(Items listed in a dataset)
----

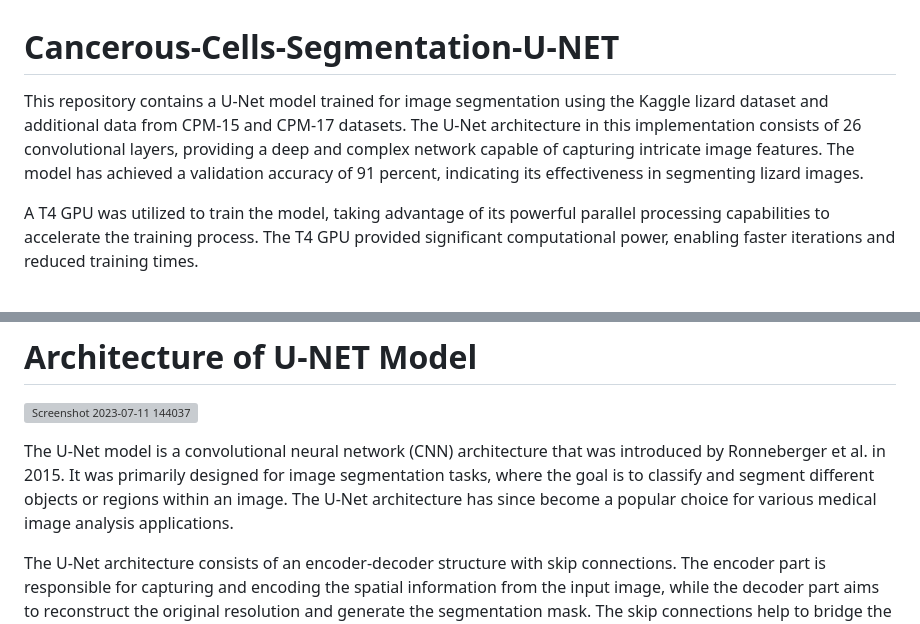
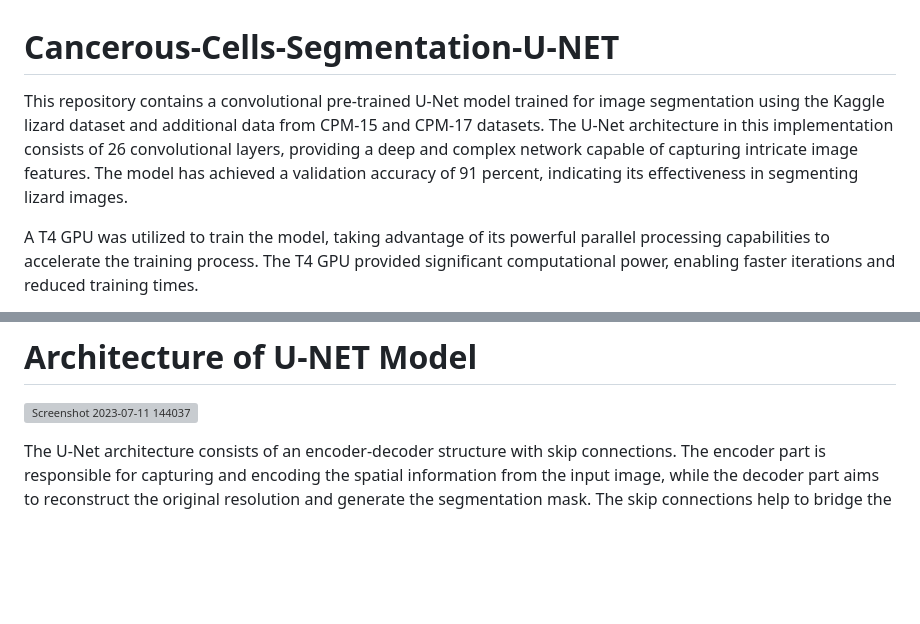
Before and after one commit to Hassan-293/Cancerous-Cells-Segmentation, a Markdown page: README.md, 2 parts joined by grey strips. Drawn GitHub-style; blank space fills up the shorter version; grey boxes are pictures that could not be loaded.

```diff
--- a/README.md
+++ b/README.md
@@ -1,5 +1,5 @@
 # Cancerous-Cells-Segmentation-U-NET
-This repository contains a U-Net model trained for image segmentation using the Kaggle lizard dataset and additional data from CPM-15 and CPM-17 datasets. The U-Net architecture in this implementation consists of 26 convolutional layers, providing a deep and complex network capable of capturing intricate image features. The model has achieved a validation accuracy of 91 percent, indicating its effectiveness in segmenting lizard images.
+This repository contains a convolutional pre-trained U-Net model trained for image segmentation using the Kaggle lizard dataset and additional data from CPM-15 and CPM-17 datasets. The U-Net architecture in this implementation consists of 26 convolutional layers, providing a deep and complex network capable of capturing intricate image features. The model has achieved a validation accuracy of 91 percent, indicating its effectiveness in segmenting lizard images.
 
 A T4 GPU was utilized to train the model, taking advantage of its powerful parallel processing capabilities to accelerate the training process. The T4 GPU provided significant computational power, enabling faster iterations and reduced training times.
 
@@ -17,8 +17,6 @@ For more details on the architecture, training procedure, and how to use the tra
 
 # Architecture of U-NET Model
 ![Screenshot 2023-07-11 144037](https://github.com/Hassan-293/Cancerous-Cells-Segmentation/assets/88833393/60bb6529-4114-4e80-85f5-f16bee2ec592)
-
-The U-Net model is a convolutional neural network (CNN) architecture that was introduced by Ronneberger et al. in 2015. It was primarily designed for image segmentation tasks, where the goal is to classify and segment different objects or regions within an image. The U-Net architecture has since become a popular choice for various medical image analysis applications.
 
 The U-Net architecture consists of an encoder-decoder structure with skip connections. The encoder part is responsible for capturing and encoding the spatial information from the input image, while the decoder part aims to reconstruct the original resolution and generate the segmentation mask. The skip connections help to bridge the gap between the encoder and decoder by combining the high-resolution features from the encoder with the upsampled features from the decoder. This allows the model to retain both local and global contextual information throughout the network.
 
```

----

YOUR INSTRUCTIONS >>
An exact copy of all entries is needed, with no pictures in it.

SOLUTION TO THIS EXERCISE >>
Before and after one commit to Hassan-293/Cancerous-Cells-Segmentation, a Markdown page: README.md, 2 parts joined by grey strips. Drawn GitHub-style; blank space fills up the shorter version; grey boxes are pictures that could not be loaded.

```diff
--- a/README.md
+++ b/README.md
@@ -1,5 +1,5 @@
 # Cancerous-Cells-Segmentation-U-NET
-This repository contains a U-Net model trained for image segmentation using the Kaggle lizard dataset and additional data from CPM-15 and CPM-17 datasets. The U-Net architecture in this implementation consists of 26 convolutional layers, providing a deep and complex network capable of capturing intricate image features. The model has achieved a validation accuracy of 91 percent, indicating its effectiveness in segmenting lizard images.
+This repository contains a convolutional pre-trained U-Net model trained for image segmentation using the Kaggle lizard dataset and additional data from CPM-15 and CPM-17 datasets. The U-Net architecture in this implementation consists of 26 convolutional layers, providing a deep and complex network capable of capturing intricate image features. The model has achieved a validation accuracy of 91 percent, indicating its effectiveness in segmenting lizard images.
 
 A T4 GPU was utilized to train the model, taking advantage of its powerful parallel processing capabilities to accelerate the training process. The T4 GPU provided significant computational power, enabling faster iterations and reduced training times.
 
@@ -17,8 +17,6 @@ For more details on the architecture, training procedure, and how to use the tra
 
 # Architecture of U-NET Model
 ![Screenshot 2023-07-11 144037](https://github.com/Hassan-293/Cancerous-Cells-Segmentation/assets/88833393/60bb6529-4114-4e80-85f5-f16bee2ec592)
-
-The U-Net model is a convolutional neural network (CNN) architecture that was introduced by Ronneberger et al. in 2015. It was primarily designed for image segmentation tasks, where the goal is to classify and segment different objects or regions within an image. The U-Net architecture has since become a popular choice for various medical image analysis applications.
 
 The U-Net architecture consists of an encoder-decoder structure with skip connections. The encoder part is responsible for capturing and encoding the spatial information from the input image, while the decoder part aims to reconstruct the original resolution and generate the segmentation mask. The skip connections help to bridge the gap between the encoder and decoder by combining the high-resolution features from the encoder with the upsampled features from the decoder. This allows the model to retain both local and global contextual information throughout the network.
 
```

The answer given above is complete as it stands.